It’s inevitable — at some point in life we all find moments where we face uncomfortable situations or peer pressure. Drugs? Sex? Alcohol? Knowing our kids will face the dilemmas is nerve-wracking.
One dad came up with an easy way to help his children out of the predicament -- a kind of top-secret family code, if you will.
Bret Fulks — a blogger, speaker, business owner, educator and "Today" show parenting contributor, among other things — has worked with committees on education and helped launch a peer mediation group in which young people can learn to resolve interpersonal conflicts.
In one blog, Fulks described still being in touch with himself as an awkward boy who felt trapped in unpredictable situations, buckling to the pressures in order to avoid “punishment,” endless nagging and interrogation.
“I can’t count the times sex, drugs and alcohol came rushing into my young world; I wasn’t ready for any of it, but I didn’t know how to escape and, at the same time, not castrate myself socially,” he said. “I still recall my first time drinking beer at a friend’s house in junior high school—I hated it, but I felt cornered.”
Because of that, Fulks created the X-plan for his family, giving his kids a lifeline at any time.
For example, if one of his kids is dropped off at a party and meets a situation in which he is uncomfortable, all he has to do is text the letter “X” to anyone in the family. Fulks said whoever receives the text makes a phone call to that person and has a very basic script to follow:
“Danny, something’s come up and I have to come get you right now.”
“I’ll tell you when I get there. Be ready to leave in five minutes. I’m on my way.”
After the call, his child can tell his friends something has happened at home and that he has to leave, so someone is on the way to pick him up.
Fulks said the plan comes with an agreement that there will be no judgment, no matter the circumstances, and that the child can reveal as much or as little about the situation as they want.
“This can be a hard thing for some parents … but I promise it might not only save them, but it will go a long way in building trust between you and your kid,” Fulks said. “I urge you to use some form of our X-plan in your home.”

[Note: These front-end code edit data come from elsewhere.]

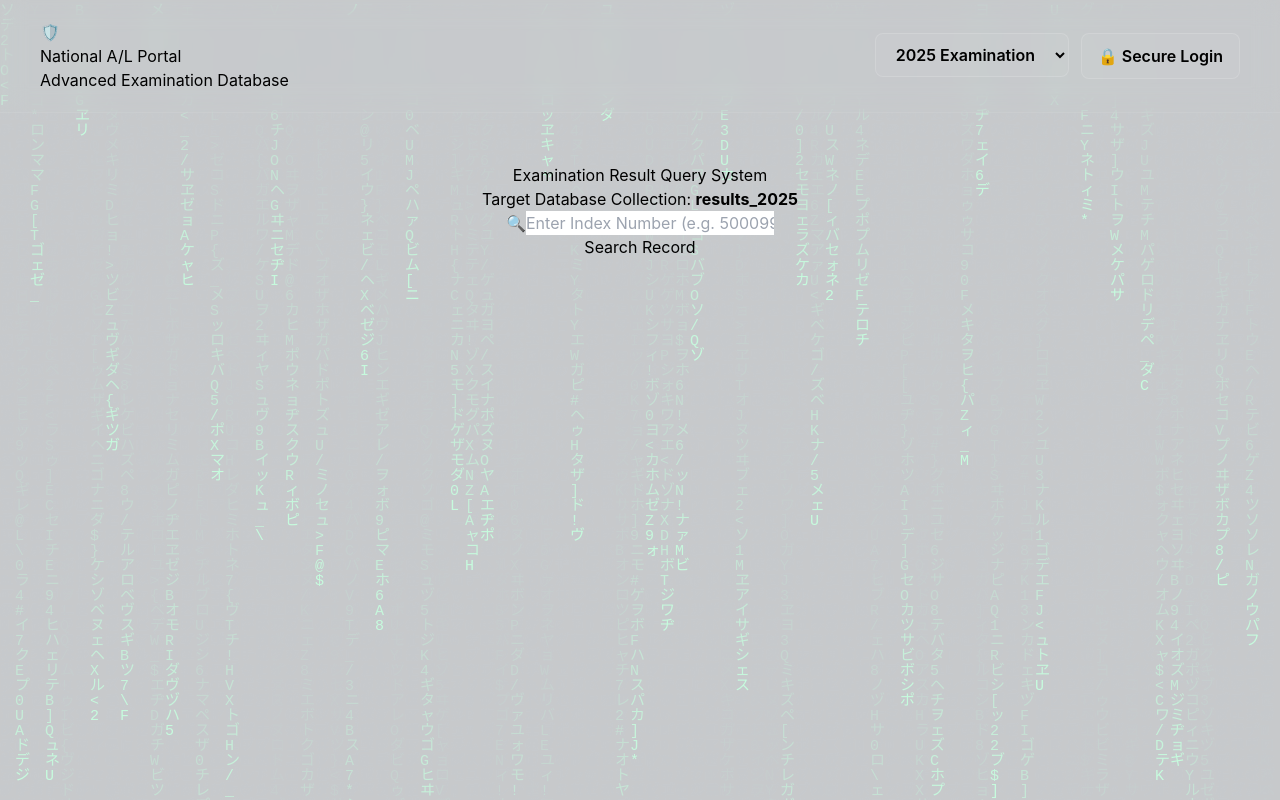
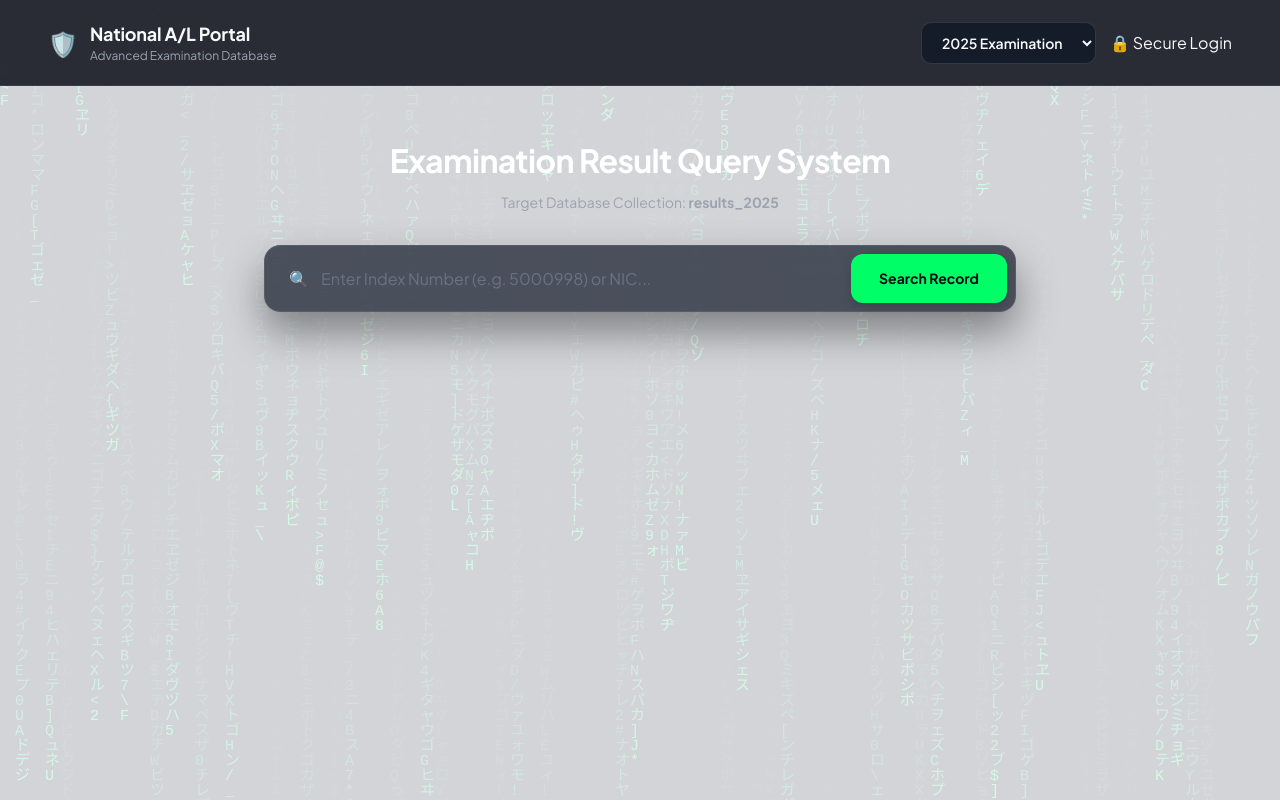
Before and after one commit to ectfgweserdt/al-result-portal, a React (Vite) app: page / in a window 1280 px wide. Built offline with nearby package versions, Linux system fonts and the light colour scheme.

Commit message:
Update App.css

```diff
--- a/src/App.css
+++ b/src/App.css
@@ -1,24 +1,17 @@
+@import url('https://fonts.googleapis.com/css2?family=Plus+Jakarta+Sans:wght@400;500;600;700&display=swap');
+
 body, html {
   margin: 0;
   padding: 0;
-  font-family: 'Inter', sans-serif;
+  font-family: 'Plus Jakarta Sans', sans-serif;
+  background-color: #030712;
+  color: #f9fafb;
   overflow-x: hidden;
 }
 
 .app-container {
   min-height: 100vh;
   position: relative;
-  transition: background 0.3s, color 0.3s;
-}
-
-.app-container.dark {
-  background-color: #070913;
-  color: #e2e8f0;
-}
-
-.app-container.light {
-  background-color: #f8fafc;
-  color: #0f172a;
 }
 
 .hacking-canvas {
@@ -29,10 +22,10 @@ body, html {
   height: 100vh;
   pointer-events: none;
   z-index: 1;
-  opacity: 0.2;
+  opacity: 0.15;
 }
 
-.header, .main-content, .login-modal {
+.header, .main-content, .modal-backdrop {
   position: relative;
   z-index: 2;
 }
@@ -41,120 +34,385 @@ body, html {
   display: flex;
   justify-content: space-between;
   align-items: center;
-  padding: 20px 40px;
-  backdrop-filter: blur(12px);
+  padding: 20px 48px;
+  background: rgba(11, 15, 25, 0.85);
+  backdrop-filter: blur(16px);
   border-bottom: 1px solid rgba(255, 255, 255, 0.08);
 }
 
-.logo {
+.logo-area {
+  display: flex;
+  align-items: center;
+  gap: 12px;
+}
+
+.logo-icon {
+  font-size: 24px;
+}
+
+.logo-area h2 {
+  margin: 0;
+  font-size: 18px;
   font-weight: 700;
-  font-size: 1.2rem;
+  letter-spacing: -0.01em;
+}
+
+.logo-area p {
+  margin: 0;
+  font-size: 12px;
+  color: #9ca3af;
 }
 
 .nav-controls {
   display: flex;
+  gap: 14px;
+  align-items: center;
+}
+
+.year-selector {
+  padding: 10px 16px;
+  border-radius: 10px;
+  border: 1px solid rgba(255, 255, 255, 0.12);
+  background: rgba(17, 24, 39, 0.8);
+  color: #f9fafb;
+  font-weight: 600;
+  font-size: 14px;
+  cursor: pointer;
+  outline: none;
+  transition: all 0.2s ease;
+}
+
+.year-selector:hover {
+  border-color: rgba(0, 255, 102, 0.4);
+}
+
+.year-selector option {
+  background: #0f172a;
+  color: #fff;
+}
+
+/* Tactile Button Feeling */
+.tactile-btn {
+  padding: 10px 20px;
+  border-radius: 10px;
+  border: 1px solid rgba(0, 255, 102, 0.3);
+  background: linear-gradient(135deg, rgba(0, 255, 102, 0.15), rgba(0, 255, 102, 0.05));
+  color: #00ff66;
+  font-weight: 600;
+  font-size: 14px;
+  cursor: pointer;
+  transition: all 0.15s ease;
+  box-shadow: 0 4px 12px rgba(0, 0, 0, 0.2);
+}
+
+.tactile-btn:hover {
+  background: linear-gradient(135deg, rgba(0, 255, 102, 0.25), rgba(0, 255, 102, 0.1));
+  border-color: #00ff66;
+  transform: translateY(-1px);
+  box-shadow: 0 6px 16px rgba(0, 255, 102, 0.15);
+}
+
+.tactile-btn:active {
+  transform: scale(0.97) translateY(0);
+  box-shadow: 0 2px 6px rgba(0, 255, 102, 0.1);
+}
+
+.admin-toggle-btn.active {
+  background: rgba(0, 255, 102, 0.2);
+  border-color: #00ff66;
+  color: #00ff66;
+}
+
+.main-content {
+  max-width: 800px;
+  margin: 50px auto;
+  padding: 0 24px;
+  text-align: center;
+}
+
+.hero-section h1 {
+  font-size: 32px;
+  font-weight: 700;
+  letter-spacing: -0.02em;
+  margin-bottom: 8px;
+  color: #ffffff;
+}
+
+.hero-section p {
+  color: #9ca3af;
+  font-size: 14px;
+}
+
+.search-box-container {
+  display: flex;
+  gap: 12px;
+  margin-top: 32px;
+  background: rgba(17, 24, 39, 0.7);
+  padding: 8px;
+  border-radius: 16px;
+  border: 1px solid rgba(255, 255, 255, 0.08);
+  backdrop-filter: blur(12px);
+  box-shadow: 0 20px 40px rgba(0, 0, 0, 0.4);
+}
+
+.search-input-wrapper {
+  flex: 1;
+  display: flex;
+  align-items: center;
+  padding-left: 16px;
   gap: 12px;
 }
 
-.year-selector, .theme-toggle, .admin-toggle-btn, .search-box button, .login-modal button {
-  padding: 10px 16px;
-  border-radius: 8px;
-  border: 1px solid rgba(255, 255, 255, 0.15);
-  background: rgba(255, 255, 255, 0.04);
-  color: inherit;
-  cursor: pointer;
-  font-weight: 600;
-  backdrop-filter: blur(8px);
-  transition: all 0.2s;
+.search-icon {
+  font-size: 16px;
 }
 
-.year-selector option {
-  background: #111;
+.search-input-wrapper input {
+  width: 100%;
+  background: transparent;
+  border: none;
+  outline: none;
+  color: #f9fafb;
+  font-size: 16px;
+}
+
+.search-input-wrapper input::placeholder {
+  color: #6b7280;
+}
+
+.search-btn {
+  padding: 14px 28px;
+  background: #00ff66;
+  color: #030712;
+  border: none;
+  border-radius: 12px;
+  font-weight: 700;
+  cursor: pointer;
+  transition: all 0.15s ease;
+}
+
+.search-btn:hover {
+  background: #00cc52;
+  transform: translateY(-1px);
+}
+
+.search-btn:active {
+  transform: scale(0.97);
+}
+
+/* Modal Styling */
+.modal-backdrop {
+  position: fixed;
+  top: 0;
+  left: 0;
+  width: 100vw;
+  height: 100vh;
+  background: rgba(3, 7, 18, 0.8);
+  backdrop-filter: blur(8px);
+  display: flex;
+  align-items: center;
+  justify-content: center;
+  z-index: 100;
+}
+
+.login-modal {
+  width: 100%;
+  max-width: 400px;
+  background: rgba(15, 23, 42, 0.95);
+  border: 1px solid rgba(0, 255, 102, 0.3);
+  border-radius: 20px;
+  padding: 32px;
+  box-shadow: 0 25px 50px rgba(0, 0, 0, 0.6);
+  box-sizing: border-box;
+}
+
+.modal-header {
+  display: flex;
+  justify-content: space-between;
+  align-items: center;
+  margin-bottom: 12px;
+}
+
+.modal-header h3 {
+  margin: 0;
+  font-size: 20px;
   color: #fff;
 }
 
-.main-content {
-  max-width: 750px;
-  margin: 50px auto;
-  text-align: center;
-  padding: 0 20px;
+.close-btn {
+  background: none;
+  border: none;
+  color: #9ca3af;
+  font-size: 18px;
+  cursor: pointer;
 }
 
-.search-box {
-  display: flex;
-  gap: 10px;
-  margin-top: 25px;
+.modal-desc {
+  color: #9ca3af;
+  font-size: 13px;
+  margin-bottom: 24px;
 }
 
-.search-box input {
-  flex: 1;
-  padding: 14px;
-  border-radius: 8px;
-  border: 1px solid rgba(255, 255, 255, 0.15);
-  background: rgba(255, 255, 255, 0.04);
-  color: inherit;
-  font-size: 16px;
-  backdrop-filter: blur(8px);
+.login-form {
+  display: flex;
+  flex-direction: column;
+  gap: 14px;
 }
 
-.login-modal {
-  max-width: 320px;
-  margin: 20px auto;
-  padding: 20px;
-  background: rgba(10, 15, 30, 0.85);
-  border-radius: 12px;
-  display: flex;
-  flex-direction: column;
-  gap: 10px;
-  backdrop-filter: blur(15px);
-  border: 1px solid rgba(0, 255, 102, 0.4);
+.login-form input {
+  padding: 14px;
+  border-radius: 10px;
+  border: 1px solid rgba(255, 255, 255, 0.1);
+  background: rgba(3, 7, 18, 0.6);
+  color: #fff;
+  font-size: 15px;
+  outline: none;
 }
 
-.login-modal input {
-  padding: 10px;
-  border-radius: 6px;
-  border: 1px solid #333;
-  background: #111;
+.login-form input:focus {
+  border-color: #00ff66;
+}
+
+.error-text {
+  color: #ef4444;
+  font-size: 13px;
+  margin: 0;
+}
+
+.success-text {
+  color: #00ff66;
+  font-size: 13px;
+  margin: 0;
+}
+
+/* Results Card */
+.results-container {
+  margin-top: 36px;
+  text-align: left;
+}
+
+.loading-state, .no-results-card {
+  padding: 30px;
+  text-align: center;
+  background: rgba(17, 24, 39, 0.6);
+  border-radius: 16px;
+  border: 1px solid rgba(255, 255, 255, 0.08);
+  color: #9ca3af;
+  font-weight: 500;
+}
+
+.result-card {
+  background: rgba(17, 24, 39, 0.75);
+  border: 1px solid rgba(255, 255, 255, 0.08);
+  border-radius: 20px;
+  padding: 28px;
+  margin-bottom: 20px;
+  backdrop-filter: blur(16px);
+  box-shadow: 0 20px 40px rgba(0, 0, 0, 0.3);
+}
+
+.student-header {
+  display: flex;
+  justify-content: space-between;
+  align-items: center;
+  border-bottom: 1px solid rgba(255, 255, 255, 0.08);
+  padding-bottom: 16px;
+  margin-bottom: 20px;
+}
+
+.student-header h3 {
+  margin: 0;
+  font-size: 18px;
   color: #fff;
 }
 
-.result-card {
-  margin-top: 25px;
-  padding: 25px;
-  border-radius: 14px;
-  background: rgba(255, 255, 255, 0.03);
-  border: 1px solid rgba(255, 255, 255, 0.08);
-  text-align: left;
-  backdrop-filter: blur(12px);
+.index-badge {
+  background: rgba(0, 255, 102, 0.1);
+  color: #00ff66;
+  padding: 6px 12px;
+  border-radius: 8px;
+  font-size: 13px;
+  font-weight: 600;
+  border: 1px solid rgba(0, 255, 102, 0.2);
 }
 
 .meta-grid {
   display: grid;
-  grid-template-columns: 1fr 1fr;
-  gap: 8px;
-  margin: 15px 0;
-  font-size: 0.95rem;
+  grid-template-columns: repeat(2, 1fr);
+  gap: 12px;
+  margin-bottom: 24px;
 }
 
-.subjects-list ul {
-  list-style: none;
-  padding: 0;
-  margin: 10px 0;
+.meta-item {
+  background: rgba(3, 7, 18, 0.4);
+  padding: 12px 16px;
+  border-radius: 12px;
+  border: 1px solid rgba(255, 255, 255, 0.04);
+  display: flex;
+  flex-direction: column;
+  gap: 4px;
 }
 
-.subjects-list li {
+.meta-item .label {
+  font-size: 12px;
+  color: #9ca3af;
+}
+
+.meta-item .value {
+  font-size: 15px;
+  font-weight: 600;
+  color: #fff;
+}
+
+.subjects-section h4 {
+  margin: 0 0 12px 0;
+  font-size: 14px;
+  color: #cbd5e1;
+}
+
+.subjects-grid {
+  display: flex;
+  flex-direction: column;
+  gap: 8px;
+}
+
+.subject-item {
   display: flex;
   justify-content: space-between;
-  padding: 6px 10px;
-  margin-bottom: 4px;
-  background: rgba(255, 255, 255, 0.02);
-  border-radius: 6px;
+  align-items: center;
+  background: rgba(3, 7, 18, 0.4);
+  padding: 10px 16px;
+  border-radius: 10px;
+  border: 1px solid rgba(255, 255, 255, 0.04);
 }
 
-.privileged-data {
-  margin-top: 15px;
-  padding: 15px;
-  border-radius: 8px;
-  background: rgba(0, 255, 102, 0.06);
-  border: 1px dashed #00ff66;
+.sub-name {
+  font-size: 14px;
+  font-weight: 500;
 }
+
+.sub-grade {
+  font-weight: 700;
+  font-size: 14px;
+}
+
+.privileged-data-box {
+  margin-top: 20px;
+  padding: 16px;
+  border-radius: 12px;
+  background: rgba(0, 255, 102, 0.05);
+  border: 1px dashed rgba(0, 255, 102, 0.4);
+}
+
+.priv-header {
+  font-weight: 700;
+  color: #00ff66;
+  font-size: 13px;
+  margin-bottom: 10px;
+}
+
+.priv-grid p {
+  margin: 6px 0;
+  font-size: 14px;
+  color: #e2e8f0;
+}
```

Fulks said he’s received a ton of opinions on his X-Plan, and addresses some of them in his blog.
Does this cripple a kid socially instead of teaching them to stand up to others?
- I know plenty of adults who struggle to stand up to others. This simply gives your kid a safe way out as you continue to nurture that valuable skill.
What if they're not where they're supposed to be? Shouldn't there be consequences?
- Let’s be honest. A kid in fear of punishment is a lot less likely to reach out for help when the world comes at them. Admitting that they’re in over their heads is a pretty big life-lesson all by itself. However, don’t get so caught up in all of the details. This isn’t a one-size-fits-all scheme. Every parent, every kid, and every situation is unique. What it might look like in your family could be totally different from mine—and that’s OK.
If you don’t talk about it or ask questions, how do they learn?
- If you’re building a relationship of trust with your kids, they’ll probably be the ones to start the conversation. More importantly, most of these conversations need to take place on the FRONT-side of events. Ever taken a cruise? They all make you go through the safety briefing in case the boat sinks. They don’t wait until the ship’s on fire to start telling you about the lifeboats. Talk with them. Let your kids ask questions and give them frank answers.
Click here to learn more about Fulks and his peer pressure-fighting plan.
Is this a plan you'd consider introducing to your family? Tell us what you think in the comments below.
Graham Media Group 2018